=== What you have to do ===
When you reproduce the data, keep every word exactly as it stands and leave the pictures out.

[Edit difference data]
========================

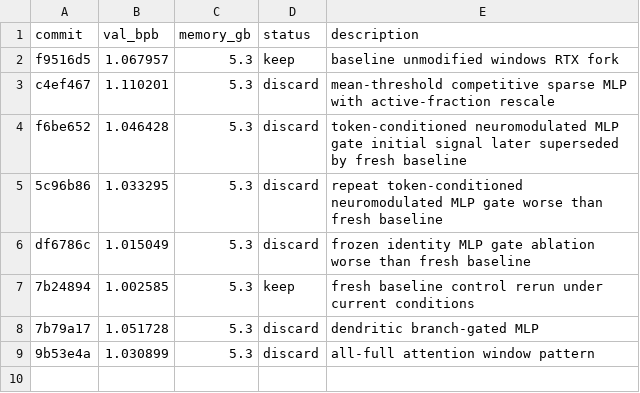
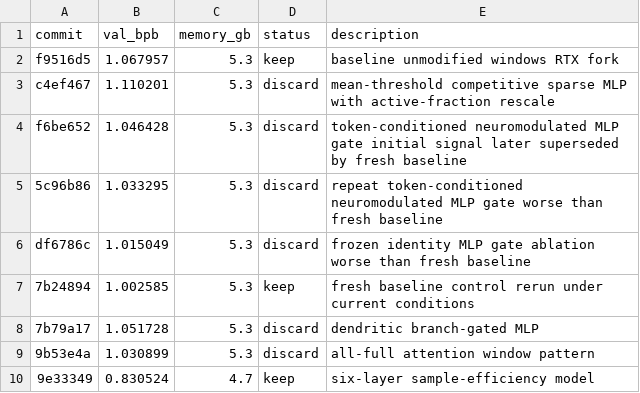
Before and after one commit to ryanroskowski/autoresearch-win-rtx, a TSV file: docs/experiment_results.tsv, drawn as a sheet; the diff names each change by its address in the sheet, - before the commit and + after, or states it on an @@ line.

```diff
--- a/docs/experiment_results.tsv
+++ b/docs/experiment_results.tsv
+row 10: 9e33349 | 0.830524 | 4.7 | keep | six-layer sample-efficiency model
```
Also changed, not shown: 2 other files.
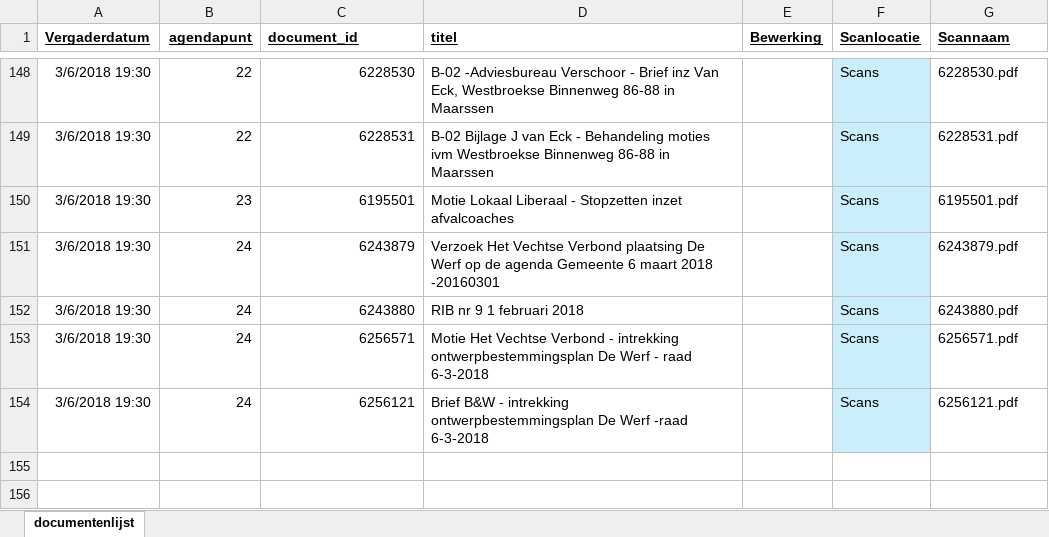
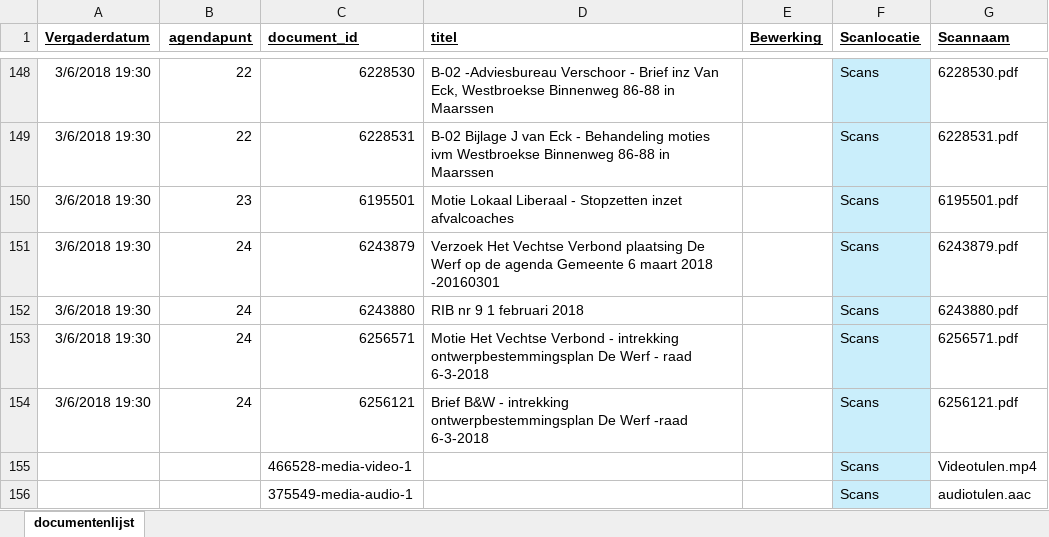
Before and after one commit to srov88/maakmdto, an Excel workbook: input/Documentenlijst.xlsx, sheet documentenlijst, drawn as a sheet; only a part is shown, gaps mark what is left out; values as stored, in another font and other column widths than the file's, no borders; the diff names each change by its address in the sheet, - before the commit and + after, or states it on an @@ line.

Commit message:
met trucje om downloads van mp4 te voorkomen

```diff
--- a/input/Documentenlijst.xlsx (sheet documentenlijst)
+++ b/input/Documentenlijst.xlsx (sheet documentenlijst)
+row 155:  |  | 466528-media-video-1 |  |  | Scans | Videotulen.mp4
+row 156:  |  | 375549-media-audio-1 |  |  | Scans | audiotulen.aac
```
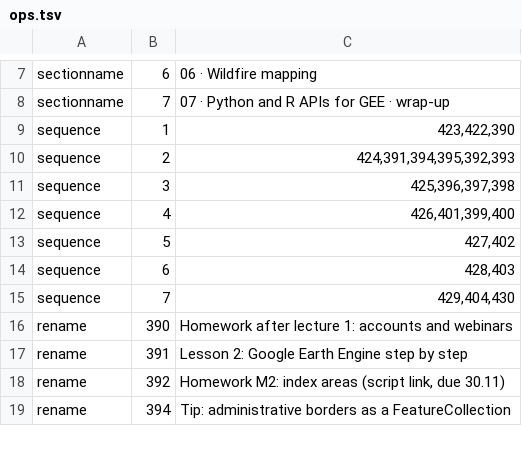
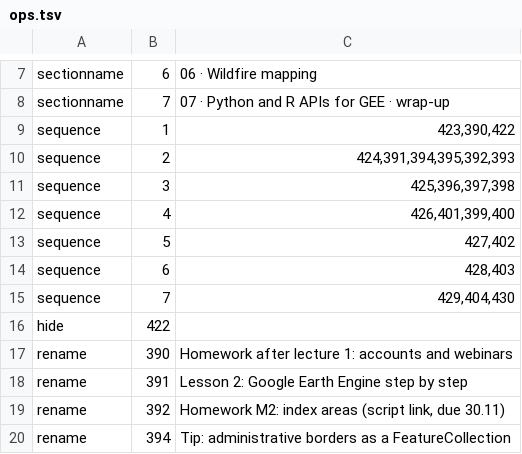
Before and after one commit to moondec/geo-natural-hazard, a TSV file: course/mcontent/ops.tsv, drawn as a sheet; only a part is shown, gaps mark what is left out.

```diff
--- a/course/mcontent/ops.tsv
+++ b/course/mcontent/ops.tsv
@@ -8,3 +8,3 @@ sectionname	6	06 · Wildfire mapping
 sectionname	7	07 · Python and R APIs for GEE · wrap-up
-sequence	1	423,422,390
+sequence	1	423,390,422
 sequence	2	424,391,394,395,392,393
@@ -15,2 +15,3 @@ sequence	6	428,403
 sequence	7	429,404,430
+hide	422
 rename	390	Homework after lecture 1: accounts and webinars
```
Also changed, not shown: 11 other files.
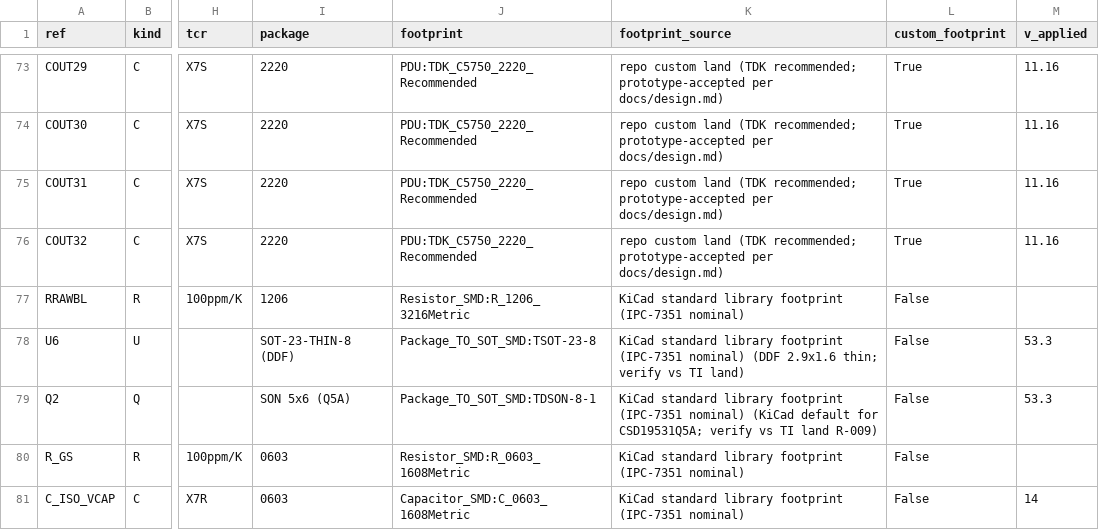
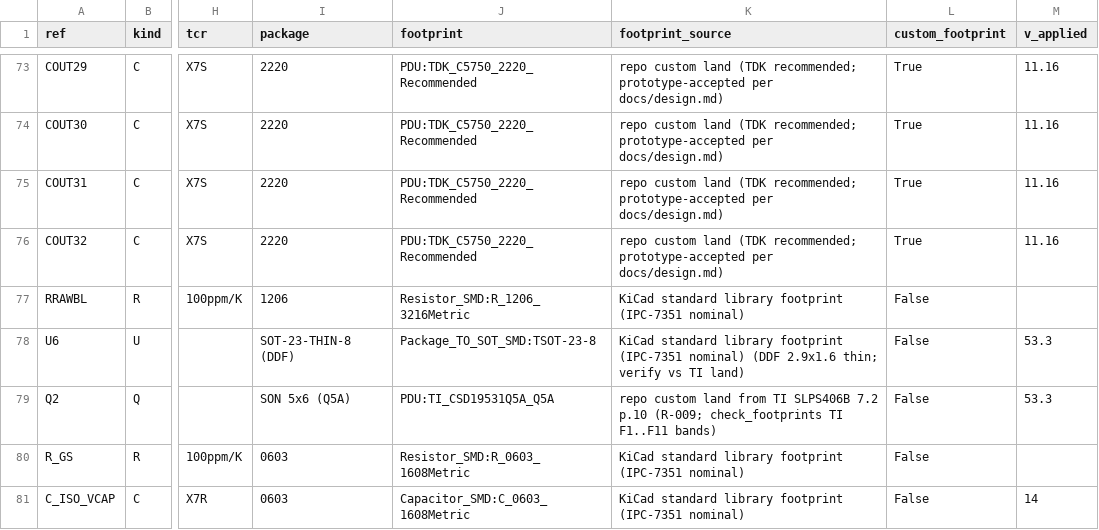
Before and after one commit to siimsek/PDU, a CSV file: design/bom-v2.csv, drawn as a sheet; only a part is shown, gaps mark what is left out; the diff names each change by its address in the sheet, - before the commit and + after, or states it on an @@ line.

```diff
--- a/design/bom-v2.csv
+++ b/design/bom-v2.csv
-J79 (footprint): Package_TO_SOT_SMD:TDSON-8-1
+J79 (footprint): PDU:TI_CSD19531Q5A_Q5A
-K79 (footprint_source): KiCad standard library footprint (IPC-7351 nominal) (KiCad default for CSD19531Q5A; verify vs TI land R-009)
+K79 (footprint_source): repo custom land from TI SLPS406B 7.2 p.10 (R-009; check_footprints TI F1..F11 bands)
```
Also changed, not shown: design/footprint-map.csv, 20 other files.
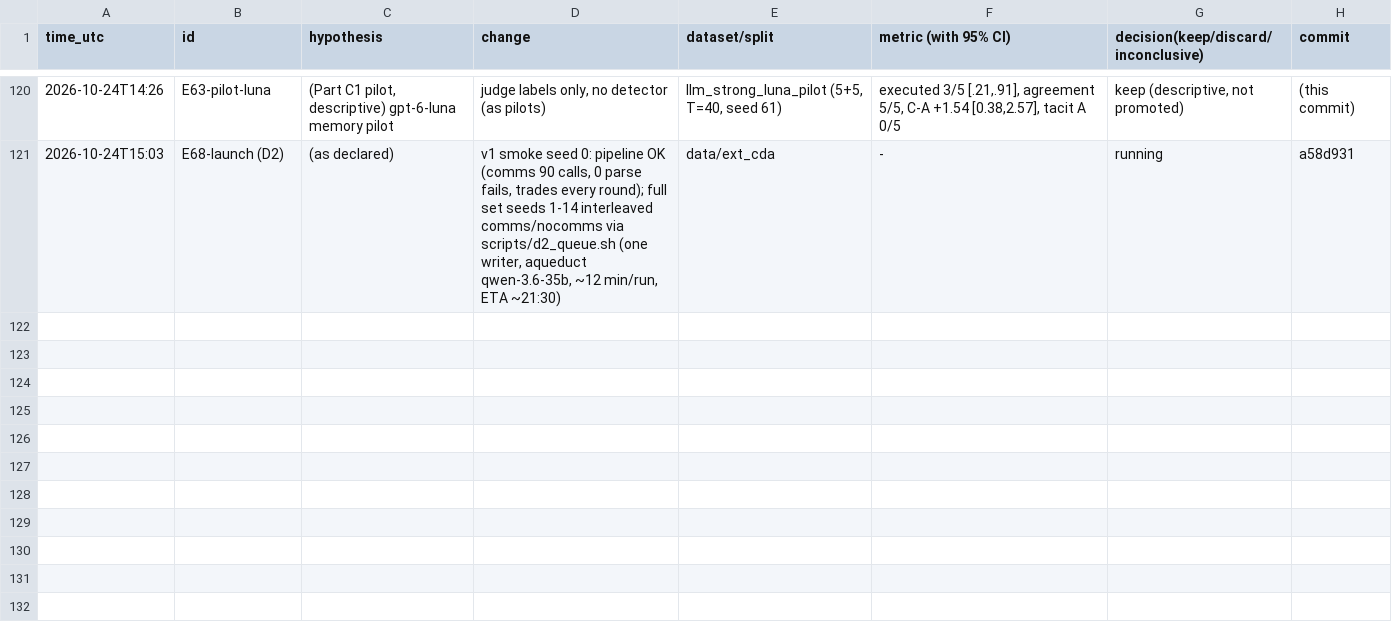
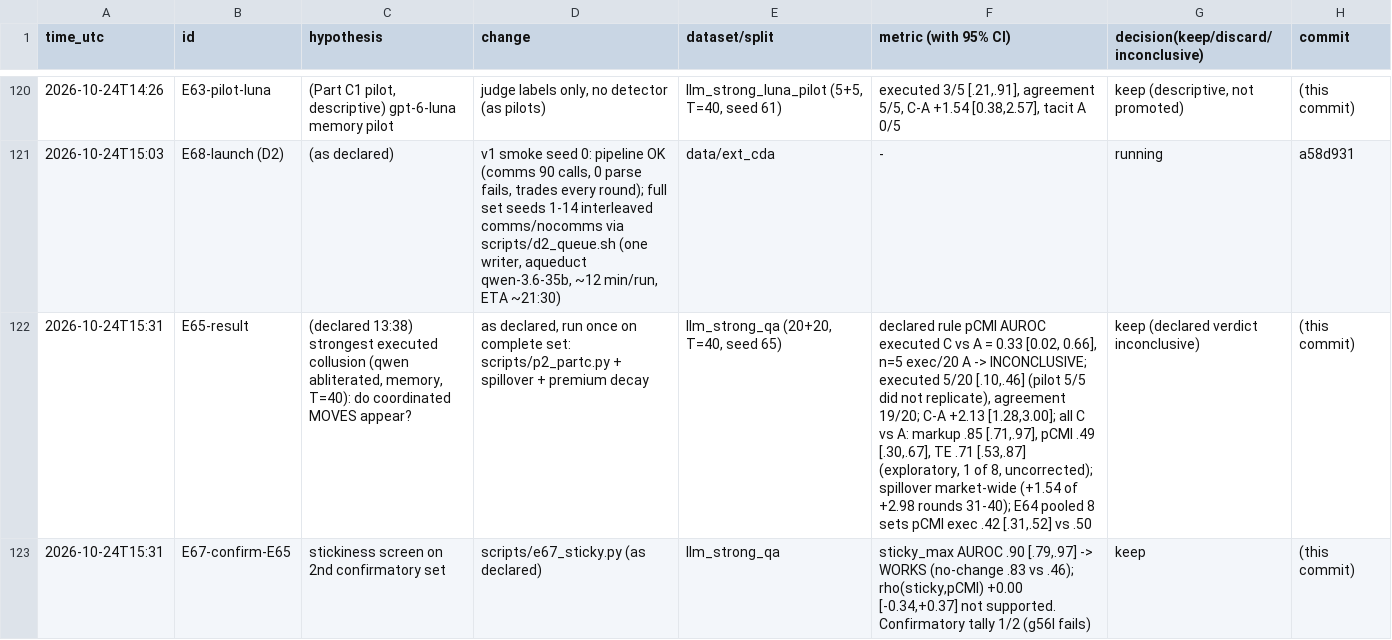
Before and after one commit to DennisToma/collusion-14-infotheory, a TSV file: EXPERIMENTS.tsv, drawn as a sheet; only a part is shown, gaps mark what is left out; the diff names each change by its address in the sheet, - before the commit and + after, or states it on an @@ line.

```diff
--- a/EXPERIMENTS.tsv
+++ b/EXPERIMENTS.tsv
+row 122: 2026-10-24T15:31 | E65-result | (declared 13:38) strongest executed collusion (qwen abliterated, memory, T=40): do coordinated MOVES appear? | as declared, run once on complete set: scripts/p2_partc.py + spillover + premium decay | llm_strong_qa (20+20, T=40, seed 65) | declared rule pCMI AUROC executed C vs A = 0.33 [0.02, 0.66], n=5 exec/20 A -> INCONCLUSIVE; executed 5/20 [.10,.46] (pilot 5/5 did not replicate), agreement 19/20; C-A +2.13 [1.28,3.00]; all C vs A: markup .85 [.71,.97], pCMI .49 [.30,.67], TE .71 [.53,.87] (exploratory, 1 of 8, uncorrected); spillover market-wide (+1.54 of +2.98 rounds 31-40); E64 pooled 8 sets pCMI exec .42 [.31,.52] vs .50 | keep (declared verdict inconclusive) | (this commit)
+row 123: 2026-10-24T15:31 | E67-confirm-E65 | stickiness screen on 2nd confirmatory set | scripts/e67_sticky.py (as declared) | llm_strong_qa | sticky_max AUROC .90 [.79,.97] -> WORKS (no-change .83 vs .46); rho(sticky,pCMI) +0.00 [-0.34,+0.37] not supported. Confirmatory tally 1/2 (g56l fails) | keep | (this commit)
```
Also changed, not shown: 18 other files.
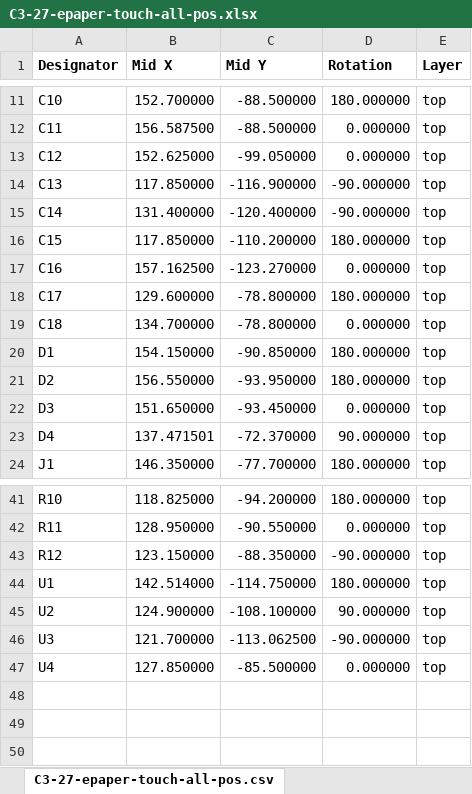
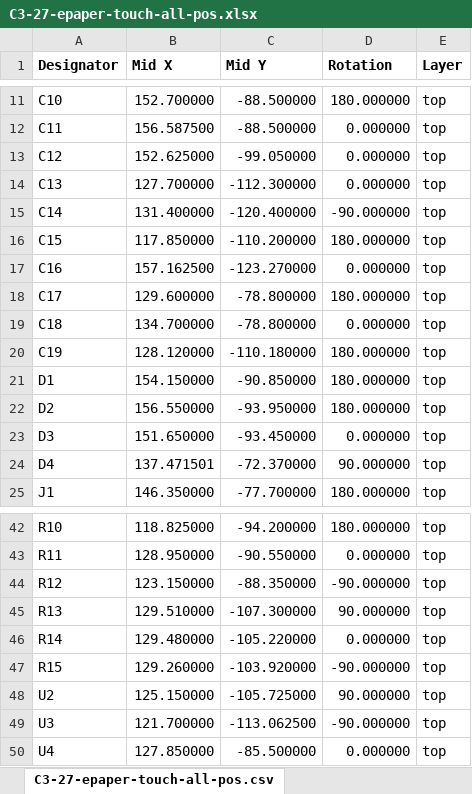
Before and after one commit to martinberlin/H-spi-adapters, an Excel workbook: C3-27-epaper-touch/production/C3-27-epaper-touch-all-pos.xlsx, sheet C3-27-epaper-touch-all-pos.csv, drawn as a sheet; only a part is shown, gaps mark what is left out; values as stored, in another font and other column widths than the file's, no borders; removed rows and columns are numbered as before the commit, all else as after; the diff names each change by its address in the sheet, - before the commit and + after, or states it on an @@ line.

```diff
--- a/C3-27-epaper-touch/production/C3-27-epaper-touch-all-pos.xlsx (sheet C3-27-epaper-touch-all-pos.csv)
+++ b/C3-27-epaper-touch/production/C3-27-epaper-touch-all-pos.xlsx (sheet C3-27-epaper-touch-all-pos.csv)
-B14 (Mid X): 117.850000
+B14 (Mid X): 127.700000
-C14 (Mid Y): -116.900000
+C14 (Mid Y): -112.300000
-D14 (Rotation): -90.000000
+D14 (Rotation): 0.000000
+row 20: C19 | 128.120000 | -110.180000 | 180.000000 | top
-row 44: U1 | 142.514000 | -114.750000 | 180.000000 | top
+row 45: R13 | 129.510000 | -107.300000 | 90.000000 | top
+row 46: R14 | 129.480000 | -105.220000 | 0.000000 | top
+row 47: R15 | 129.260000 | -103.920000 | -90.000000 | top
-B48 (Mid X): 124.900000
+B48 (Mid X): 125.150000
-C48 (Mid Y): -108.100000
+C48 (Mid Y): -105.725000
```
Also changed, not shown: C3-27-epaper-touch/production/C3-27-BOM.xlsx, 19 other files.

========================

=== Result for this task ===
Before and after one commit to ryanroskowski/autoresearch-win-rtx, a TSV file: docs/experiment_results.tsv, drawn as a sheet; the diff names each change by its address in the sheet, - before the commit and + after, or states it on an @@ line.

```diff
--- a/docs/experiment_results.tsv
+++ b/docs/experiment_results.tsv
+row 10: 9e33349 | 0.830524 | 4.7 | keep | six-layer sample-efficiency model
```
Also changed, not shown: 2 other files.
Before and after one commit to srov88/maakmdto, an Excel workbook: input/Documentenlijst.xlsx, sheet documentenlijst, drawn as a sheet; only a part is shown, gaps mark what is left out; values as stored, in another font and other column widths than the file's, no borders; the diff names each change by its address in the sheet, - before the commit and + after, or states it on an @@ line.

Commit message:
met trucje om downloads van mp4 te voorkomen

```diff
--- a/input/Documentenlijst.xlsx (sheet documentenlijst)
+++ b/input/Documentenlijst.xlsx (sheet documentenlijst)
+row 155:  |  | 466528-media-video-1 |  |  | Scans | Videotulen.mp4
+row 156:  |  | 375549-media-audio-1 |  |  | Scans | audiotulen.aac
```
Before and after one commit to moondec/geo-natural-hazard, a TSV file: course/mcontent/ops.tsv, drawn as a sheet; only a part is shown, gaps mark what is left out.

```diff
--- a/course/mcontent/ops.tsv
+++ b/course/mcontent/ops.tsv
@@ -8,3 +8,3 @@ sectionname	6	06 · Wildfire mapping
 sectionname	7	07 · Python and R APIs for GEE · wrap-up
-sequence	1	423,422,390
+sequence	1	423,390,422
 sequence	2	424,391,394,395,392,393
@@ -15,2 +15,3 @@ sequence	6	428,403
 sequence	7	429,404,430
+hide	422
 rename	390	Homework after lecture 1: accounts and webinars
```
Also changed, not shown: 11 other files.
Before and after one commit to siimsek/PDU, a CSV file: design/bom-v2.csv, drawn as a sheet; only a part is shown, gaps mark what is left out; the diff names each change by its address in the sheet, - before the commit and + after, or states it on an @@ line.

```diff
--- a/design/bom-v2.csv
+++ b/design/bom-v2.csv
-J79 (footprint): Package_TO_SOT_SMD:TDSON-8-1
+J79 (footprint): PDU:TI_CSD19531Q5A_Q5A
-K79 (footprint_source): KiCad standard library footprint (IPC-7351 nominal) (KiCad default for CSD19531Q5A; verify vs TI land R-009)
+K79 (footprint_source): repo custom land from TI SLPS406B 7.2 p.10 (R-009; check_footprints TI F1..F11 bands)
```
Also changed, not shown: design/footprint-map.csv, 20 other files.
Before and after one commit to DennisToma/collusion-14-infotheory, a TSV file: EXPERIMENTS.tsv, drawn as a sheet; only a part is shown, gaps mark what is left out; the diff names each change by its address in the sheet, - before the commit and + after, or states it on an @@ line.

```diff
--- a/EXPERIMENTS.tsv
+++ b/EXPERIMENTS.tsv
+row 122: 2026-10-24T15:31 | E65-result | (declared 13:38) strongest executed collusion (qwen abliterated, memory, T=40): do coordinated MOVES appear? | as declared, run once on complete set: scripts/p2_partc.py + spillover + premium decay | llm_strong_qa (20+20, T=40, seed 65) | declared rule pCMI AUROC executed C vs A = 0.33 [0.02, 0.66], n=5 exec/20 A -> INCONCLUSIVE; executed 5/20 [.10,.46] (pilot 5/5 did not replicate), agreement 19/20; C-A +2.13 [1.28,3.00]; all C vs A: markup .85 [.71,.97], pCMI .49 [.30,.67], TE .71 [.53,.87] (exploratory, 1 of 8, uncorrected); spillover market-wide (+1.54 of +2.98 rounds 31-40); E64 pooled 8 sets pCMI exec .42 [.31,.52] vs .50 | keep (declared verdict inconclusive) | (this commit)
+row 123: 2026-10-24T15:31 | E67-confirm-E65 | stickiness screen on 2nd confirmatory set | scripts/e67_sticky.py (as declared) | llm_strong_qa | sticky_max AUROC .90 [.79,.97] -> WORKS (no-change .83 vs .46); rho(sticky,pCMI) +0.00 [-0.34,+0.37] not supported. Confirmatory tally 1/2 (g56l fails) | keep | (this commit)
```
Also changed, not shown: 18 other files.
Before and after one commit to martinberlin/H-spi-adapters, an Excel workbook: C3-27-epaper-touch/production/C3-27-epaper-touch-all-pos.xlsx, sheet C3-27-epaper-touch-all-pos.csv, drawn as a sheet; only a part is shown, gaps mark what is left out; values as stored, in another font and other column widths than the file's, no borders; removed rows and columns are numbered as before the commit, all else as after; the diff names each change by its address in the sheet, - before the commit and + after, or states it on an @@ line.

```diff
--- a/C3-27-epaper-touch/production/C3-27-epaper-touch-all-pos.xlsx (sheet C3-27-epaper-touch-all-pos.csv)
+++ b/C3-27-epaper-touch/production/C3-27-epaper-touch-all-pos.xlsx (sheet C3-27-epaper-touch-all-pos.csv)
-B14 (Mid X): 117.850000
+B14 (Mid X): 127.700000
-C14 (Mid Y): -116.900000
+C14 (Mid Y): -112.300000
-D14 (Rotation): -90.000000
+D14 (Rotation): 0.000000
+row 20: C19 | 128.120000 | -110.180000 | 180.000000 | top
-row 44: U1 | 142.514000 | -114.750000 | 180.000000 | top
+row 45: R13 | 129.510000 | -107.300000 | 90.000000 | top
+row 46: R14 | 129.480000 | -105.220000 | 0.000000 | top
+row 47: R15 | 129.260000 | -103.920000 | -90.000000 | top
-B48 (Mid X): 124.900000
+B48 (Mid X): 125.150000
-C48 (Mid Y): -108.100000
+C48 (Mid Y): -105.725000
```
Also changed, not shown: C3-27-epaper-touch/production/C3-27-BOM.xlsx, 19 other files.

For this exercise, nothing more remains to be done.